Thomas Tunstall, Ph.D. is the senior research director at the Institute for Economic Development at the University of Texas at San Antonio. He is the principal investigator for numerous economic and community development studies, including the Eagle Ford Shale in South Texas and the Cline Shale in West Texas. He has published peer-reviewed articles on shale oil and gas, and has written op-ed articles on the topic for the Wall Street Journal. Dr. Tunstall authored and presented TED Talk dealing with the impact of unconventional oil and gas extraction on community development, and has been featured in radio appearances with Texas Public Radio, WOAI San Antonio, KURV McAllen, KUT Austin, KTSA San Antonio, KWEL Midland-Odessa, KTRH Houston. His career includes overseas workforce and economic development assignments in locations such as Azerbaijan, Afghanistan, Kenya and Zambia. He holds a Ph.D. in Political Economy, and an M.B.A. from the University of Texas at Dallas, as well as a B.B.A. from the University of Texas at Austin.
Jeanette Winn Moczygemba
Karnes City Independent School District
Jeanette Winn is a native of Edna, Texas. She earned her Bachelor of Science in Curriculum and Instruction from Texas A&M University and her Master of Education in Educational Administration from Southwest Texas State University, now Texas State University. She is currently in the dissertation stage of completing her Doctorate of Education degree at Lamar University.
Ms. Winn’s education experience began as an elementary and middle school teacher in Texas. She also taught junior high and high school math in Arkansas and South Carolina. After serving as a campus assistant principal in South Carolina for four years, Ms. Winn returned to Texas and joined the KCISD team as the Roger E. Sides Elementary Principal. She also served as the Karnes City Junior High Principal and the Karnes City High School Principal before being selected for the role of Superintendent in August, 2010.
Jeanette is married to Leo Moczygemba and has three sons.

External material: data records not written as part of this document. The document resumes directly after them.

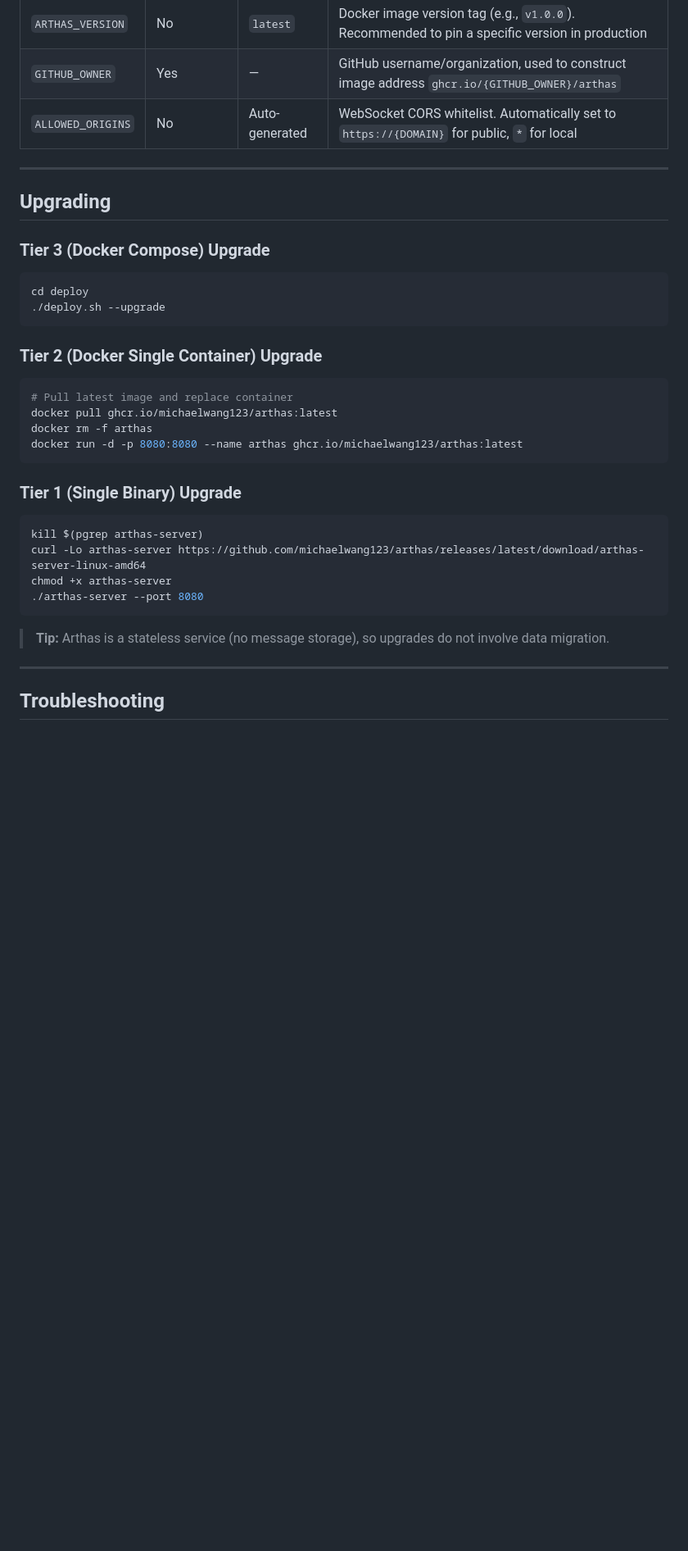
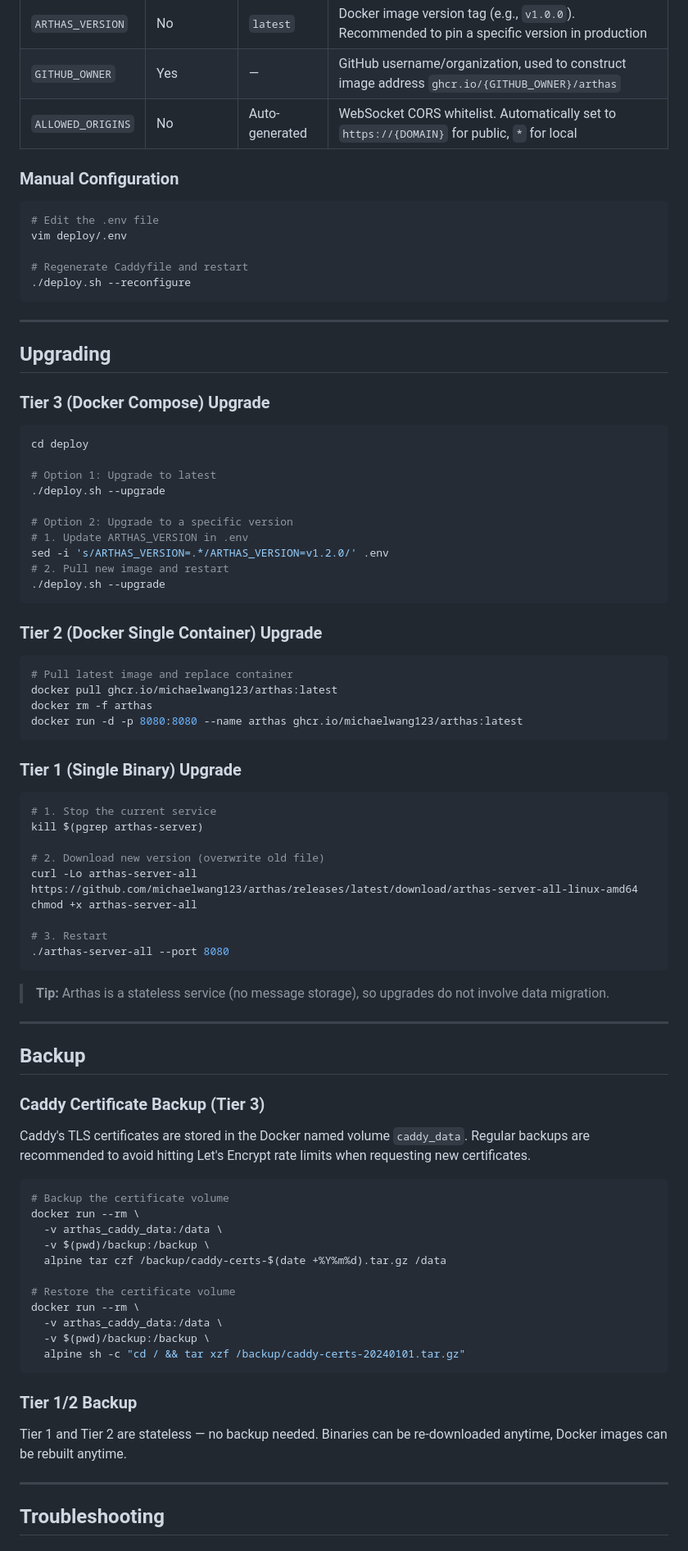
Before and after one commit to michaelwang123/arthas, a Markdown page: official_doc/self-hosting.en.md, the part around one of its changes. Shown at 82% size. GitHub-like rendering; blank space fills up the shorter version.

````diff
--- a/official_doc/self-hosting.en.md
+++ b/official_doc/self-hosting.en.md
@@ -312,6 +339,16 @@ All configuration is managed through the `deploy/.env` file. It is interactively
 | `GITHUB_OWNER` | Yes | — | GitHub username/organization, used to construct image address `ghcr.io/{GITHUB_OWNER}/arthas` |
 | `ALLOWED_ORIGINS` | No | Auto-generated | WebSocket CORS whitelist. Automatically set to `https://{DOMAIN}` for public, `*` for local |
 
+### Manual Configuration
+
+```bash
+# Edit the .env file
+vim deploy/.env
+
+# Regenerate Caddyfile and restart
+./deploy.sh --reconfigure
+```
+
 ---
 
 ## Upgrading
@@ -320,6 +357,14 @@ All configuration is managed through the `deploy/.env` file. It is interactively
 
 ```bash
 cd deploy
+
+# Option 1: Upgrade to latest
+./deploy.sh --upgrade
+
+# Option 2: Upgrade to a specific version
+# 1. Update ARTHAS_VERSION in .env
+sed -i 's/ARTHAS_VERSION=.*/ARTHAS_VERSION=v1.2.0/' .env
+# 2. Pull new image and restart
 ./deploy.sh --upgrade
 ```
 
@@ -335,13 +380,44 @@ docker run -d -p 8080:8080 --name arthas ghcr.io/michaelwang123/arthas:latest
 ### Tier 1 (Single Binary) Upgrade
 
 ```bash
+# 1. Stop the current service
 kill $(pgrep arthas-server)
-curl -Lo arthas-server https://github.com/michaelwang123/arthas/releases/latest/download/arthas-server-linux-amd64
-chmod +x arthas-server
-./arthas-server --port 8080
+
+# 2. Download new version (overwrite old file)
+curl -Lo arthas-server-all https://github.com/michaelwang123/arthas/releases/latest/download/arthas-server-all-linux-amd64
+chmod +x arthas-server-all
+
+# 3. Restart
+./arthas-server-all --port 8080
 ```
 
 > **Tip:** Arthas is a stateless service (no message storage), so upgrades do not involve data migration.
+
+---
+
+## Backup
+
+### Caddy Certificate Backup (Tier 3)
+
+Caddy's TLS certificates are stored in the Docker named volume `caddy_data`. Regular backups are recommended to avoid hitting Let's Encrypt rate limits when requesting new certificates.
+
+```bash
+# Backup the certificate volume
+docker run --rm \
+  -v arthas_caddy_data:/data \
+  -v $(pwd)/backup:/backup \
+  alpine tar czf /backup/caddy-certs-$(date +%Y%m%d).tar.gz /data
+
+# Restore the certificate volume
+docker run --rm \
+  -v arthas_caddy_data:/data \
+  -v $(pwd)/backup:/backup \
+  alpine sh -c "cd / && tar xzf /backup/caddy-certs-20240101.tar.gz"
+```
+
+### Tier 1/2 Backup
+
+Tier 1 and Tier 2 are stateless — no backup needed. Binaries can be re-downloaded anytime, Docker images can be rebuilt anytime.
 
 ---
 
````
Also changed, not shown: other parts of official_doc/self-hosting.en.md (+137 -25 lines), official_doc/self-hosting.md (+1 -1 lines).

Chris and Anthony completed their master’s degrees and serve as professional counselors. Matthew is a graduate student at Texas State University.
Director, Oil and Gas Division

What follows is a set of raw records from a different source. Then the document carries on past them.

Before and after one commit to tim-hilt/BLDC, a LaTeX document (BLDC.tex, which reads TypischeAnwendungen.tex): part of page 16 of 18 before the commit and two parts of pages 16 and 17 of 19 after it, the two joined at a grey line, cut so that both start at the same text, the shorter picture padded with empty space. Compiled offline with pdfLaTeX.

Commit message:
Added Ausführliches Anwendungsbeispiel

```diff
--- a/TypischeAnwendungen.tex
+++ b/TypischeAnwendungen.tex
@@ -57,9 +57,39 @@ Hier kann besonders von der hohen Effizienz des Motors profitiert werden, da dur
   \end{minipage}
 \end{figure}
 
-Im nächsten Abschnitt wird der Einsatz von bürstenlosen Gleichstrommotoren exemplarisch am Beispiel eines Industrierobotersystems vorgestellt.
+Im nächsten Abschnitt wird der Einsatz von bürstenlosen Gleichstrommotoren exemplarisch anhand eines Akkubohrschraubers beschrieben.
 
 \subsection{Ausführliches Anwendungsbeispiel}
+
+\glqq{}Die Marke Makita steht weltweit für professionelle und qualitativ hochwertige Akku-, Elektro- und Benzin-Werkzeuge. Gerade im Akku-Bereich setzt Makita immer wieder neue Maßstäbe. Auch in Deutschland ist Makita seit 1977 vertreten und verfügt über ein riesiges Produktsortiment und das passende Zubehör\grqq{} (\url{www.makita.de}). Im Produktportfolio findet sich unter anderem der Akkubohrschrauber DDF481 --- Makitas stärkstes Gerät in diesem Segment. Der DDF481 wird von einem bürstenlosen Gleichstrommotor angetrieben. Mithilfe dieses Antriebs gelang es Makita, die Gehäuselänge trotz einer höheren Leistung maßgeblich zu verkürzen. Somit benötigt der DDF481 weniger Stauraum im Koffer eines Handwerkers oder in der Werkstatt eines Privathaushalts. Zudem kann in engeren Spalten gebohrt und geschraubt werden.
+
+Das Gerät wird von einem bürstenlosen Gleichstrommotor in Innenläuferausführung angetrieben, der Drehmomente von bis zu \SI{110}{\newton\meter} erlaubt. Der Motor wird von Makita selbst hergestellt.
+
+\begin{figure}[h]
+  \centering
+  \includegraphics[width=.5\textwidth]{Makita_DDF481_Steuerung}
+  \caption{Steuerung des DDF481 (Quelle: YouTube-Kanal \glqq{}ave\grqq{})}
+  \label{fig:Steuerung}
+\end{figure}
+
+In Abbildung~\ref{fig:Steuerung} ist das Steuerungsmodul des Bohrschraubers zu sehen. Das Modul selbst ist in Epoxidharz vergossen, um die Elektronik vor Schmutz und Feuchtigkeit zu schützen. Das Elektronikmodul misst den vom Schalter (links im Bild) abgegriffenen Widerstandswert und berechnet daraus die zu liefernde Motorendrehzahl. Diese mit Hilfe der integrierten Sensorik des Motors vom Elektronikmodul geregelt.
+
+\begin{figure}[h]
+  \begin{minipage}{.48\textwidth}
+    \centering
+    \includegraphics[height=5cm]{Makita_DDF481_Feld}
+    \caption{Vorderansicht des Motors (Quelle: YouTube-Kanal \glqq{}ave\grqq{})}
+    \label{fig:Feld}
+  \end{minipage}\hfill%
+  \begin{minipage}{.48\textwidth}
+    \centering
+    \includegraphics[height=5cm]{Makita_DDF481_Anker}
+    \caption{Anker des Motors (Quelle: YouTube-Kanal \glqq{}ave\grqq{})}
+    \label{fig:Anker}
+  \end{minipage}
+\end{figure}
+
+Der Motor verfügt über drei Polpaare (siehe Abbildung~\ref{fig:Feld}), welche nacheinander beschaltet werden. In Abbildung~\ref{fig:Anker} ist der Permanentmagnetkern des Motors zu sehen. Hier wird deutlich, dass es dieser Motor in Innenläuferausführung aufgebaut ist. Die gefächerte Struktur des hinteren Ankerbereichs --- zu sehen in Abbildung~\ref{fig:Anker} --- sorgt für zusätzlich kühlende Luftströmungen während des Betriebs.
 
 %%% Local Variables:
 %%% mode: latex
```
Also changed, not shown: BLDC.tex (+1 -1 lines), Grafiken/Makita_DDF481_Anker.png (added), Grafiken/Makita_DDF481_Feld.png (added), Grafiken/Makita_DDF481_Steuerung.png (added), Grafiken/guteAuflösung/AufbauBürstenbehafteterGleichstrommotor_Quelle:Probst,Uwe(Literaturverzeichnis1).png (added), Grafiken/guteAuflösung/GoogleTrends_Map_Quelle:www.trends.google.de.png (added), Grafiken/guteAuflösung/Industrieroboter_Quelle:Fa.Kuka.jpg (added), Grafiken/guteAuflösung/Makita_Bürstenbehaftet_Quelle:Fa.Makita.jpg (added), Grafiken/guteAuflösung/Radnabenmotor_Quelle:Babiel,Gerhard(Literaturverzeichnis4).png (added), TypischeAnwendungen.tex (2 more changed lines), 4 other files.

Railroad Commission of Texas
Lori Wrotenbery returned home to Texas in January 2015 to accept the position of director of the Oil and Gas Division of the Railroad Commission of Texas. In addition to various leadership roles at the Railroad Commission, her prior experience includes service as director of the Oil and Gas Division and later chief administrative officer of the Oklahoma Corporation Commission, chairman of the New Mexico Oil Conservation Commission, and director of the New Mexico Oil Conservation Division. She has represented Texas and other oil and gas producing states in the activities of various national associations, including terms as president of the Ground Water Protection Council, chairman of the Environment and Safety Committee of the Interstate Oil and Gas Compact Commission, and chairman of the board of STRONGER (State Review of Oil and Gas Environmental Regulations, Inc.).

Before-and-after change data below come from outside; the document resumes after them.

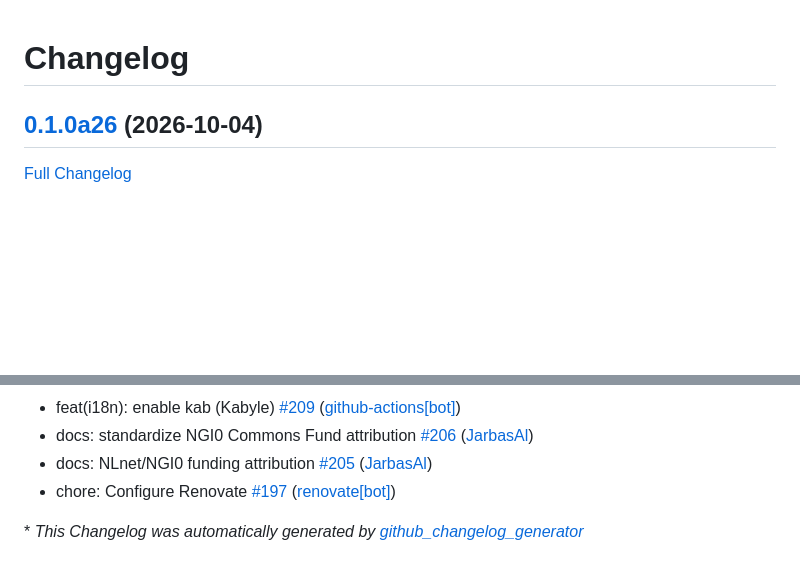
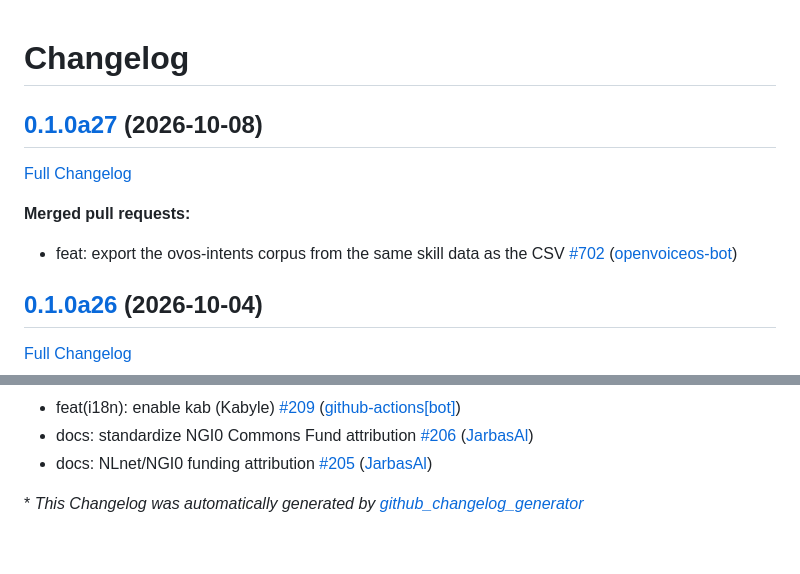
Before and after one commit to OpenVoiceOS/ovos-localize, a Markdown page: CHANGELOG.md, 2 parts joined by grey strips. GitHub-like rendering; blank space fills up the shorter version.

Commit message:
Update Changelog

```diff
--- a/CHANGELOG.md
+++ b/CHANGELOG.md
@@ -1,4 +1,12 @@
 # Changelog
+
+## [0.1.0a27](https://github.com/OpenVoiceOS/ovos-localize/tree/0.1.0a27) (2026-10-08)
+
+[Full Changelog](https://github.com/OpenVoiceOS/ovos-localize/compare/0.1.0a26...0.1.0a27)
+
+**Merged pull requests:**
+
+- feat: export the ovos-intents corpus from the same skill data as the CSV [\#702](https://github.com/OpenVoiceOS/ovos-localize/pull/702) ([openvoiceos-bot](https://github.com/openvoiceos-bot))
 
 ## [0.1.0a26](https://github.com/OpenVoiceOS/ovos-localize/tree/0.1.0a26) (2026-10-04)
 
@@ -232,7 +240,6 @@
 - feat\(i18n\): enable kab \(Kabyle\) [\#209](https://github.com/OpenVoiceOS/ovos-localize/pull/209) ([github-actions[bot]](https://github.com/apps/github-actions))
 - docs: standardize NGI0 Commons Fund attribution [\#206](https://github.com/OpenVoiceOS/ovos-localize/pull/206) ([JarbasAl](https://github.com/JarbasAl))
 - docs: NLnet/NGI0 funding attribution [\#205](https://github.com/OpenVoiceOS/ovos-localize/pull/205) ([JarbasAl](https://github.com/JarbasAl))
-- chore: Configure Renovate [\#197](https://github.com/OpenVoiceOS/ovos-localize/pull/197) ([renovate[bot]](https://github.com/apps/renovate))
 
 
 
```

Lori holds a B.A. in anthropology from Wellesley College, a B.S. in geology from the University of Texas, and a law degree from Harvard University.